A second and bigger Greenpeace vessel, the Dutch-registered Altair, arrived last night in the Shetland Islands to aid the protesters aboard the Moby Dick.
They have harried Shell workers preparing the Brent Spar for its final destination 150 miles north-west of the Hebrides.
Protesters in inflatables clashed on Saturday with workers lifting the anchor chains from the structure.
Two Greenpeace supporters were reported to have been thrown into the water during the clashes.
Worsening weather yesterday led to a stand-off between both sides and the Brent Spar stayed in position, held to the seabed 110 miles north- east of Shetland by its one remaining anchor chain.
Greenpeace said: "We will do everything we possible can to win this battle. We are still determined to prevent the dumping."
Greenpeace claims sea-dumping poses an environmental hazard and could set a precedent for the disposal of other North Sea oil installations.
Shell insists the plan carries minimal environmental risk and is the best and safest option for an unusual installation which is a "one-off" in North Sea terms.
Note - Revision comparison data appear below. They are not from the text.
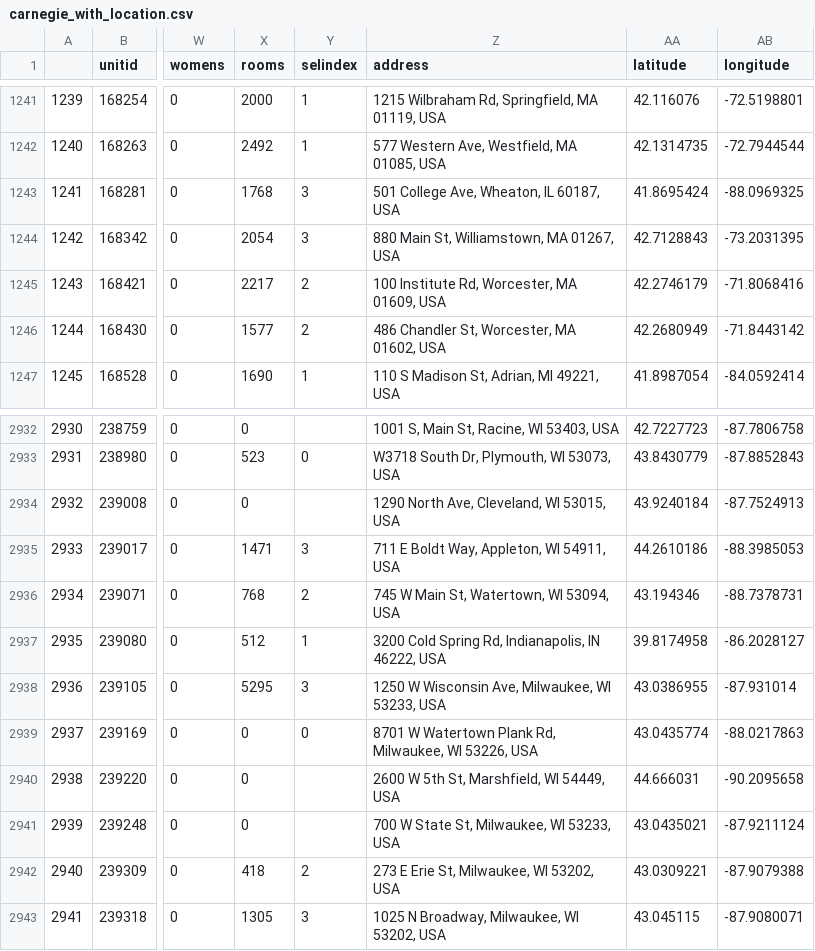
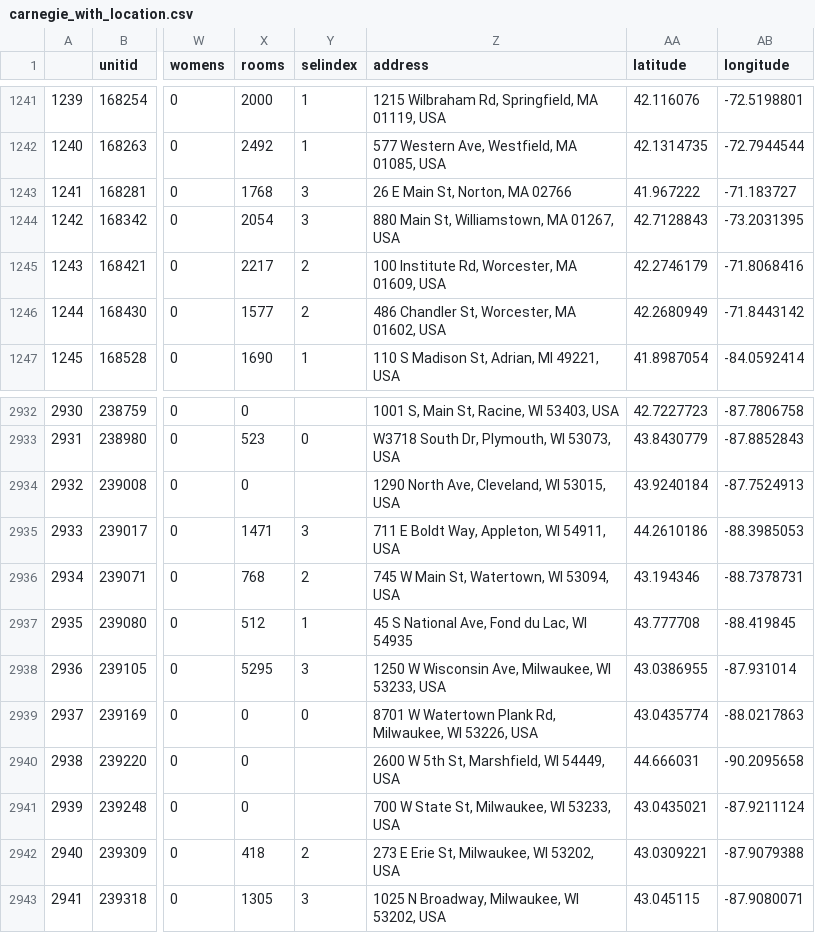
Before and after one commit to mcelhens/AP-Outcomes-to-University-Metrics, a CSV file: data/carnegie_with_location.csv, drawn as a sheet; only a part is shown, gaps mark what is left out; the diff names each change by its address in the sheet, - before the commit and + after, or states it on an @@ line.

```diff
--- a/data/carnegie_with_location.csv
+++ b/data/carnegie_with_location.csv
-Z1243 (address): 501 College Ave, Wheaton, IL 60187, USA
+Z1243 (address): 26 E Main St, Norton, MA 02766
-AA1243 (latitude): 41.8695424
+AA1243 (latitude): 41.967222
-AB1243 (longitude): -88.0969325
+AB1243 (longitude): -71.183727
-Z2937 (address): 3200 Cold Spring Rd, Indianapolis, IN 46222, USA
+Z2937 (address): 45 S National Ave, Fond du Lac, WI 54935
-AA2937 (latitude): 39.8174958
+AA2937 (latitude): 43.777708
-AB2937 (longitude): -86.2028127
+AB2937 (longitude): -88.419845
```
Also changed, not shown: 1 other file.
The company said that the operation to dispose of the Brent Spar rig was continuing on schedule.
Open letter to Rifkind, page 17Reuse content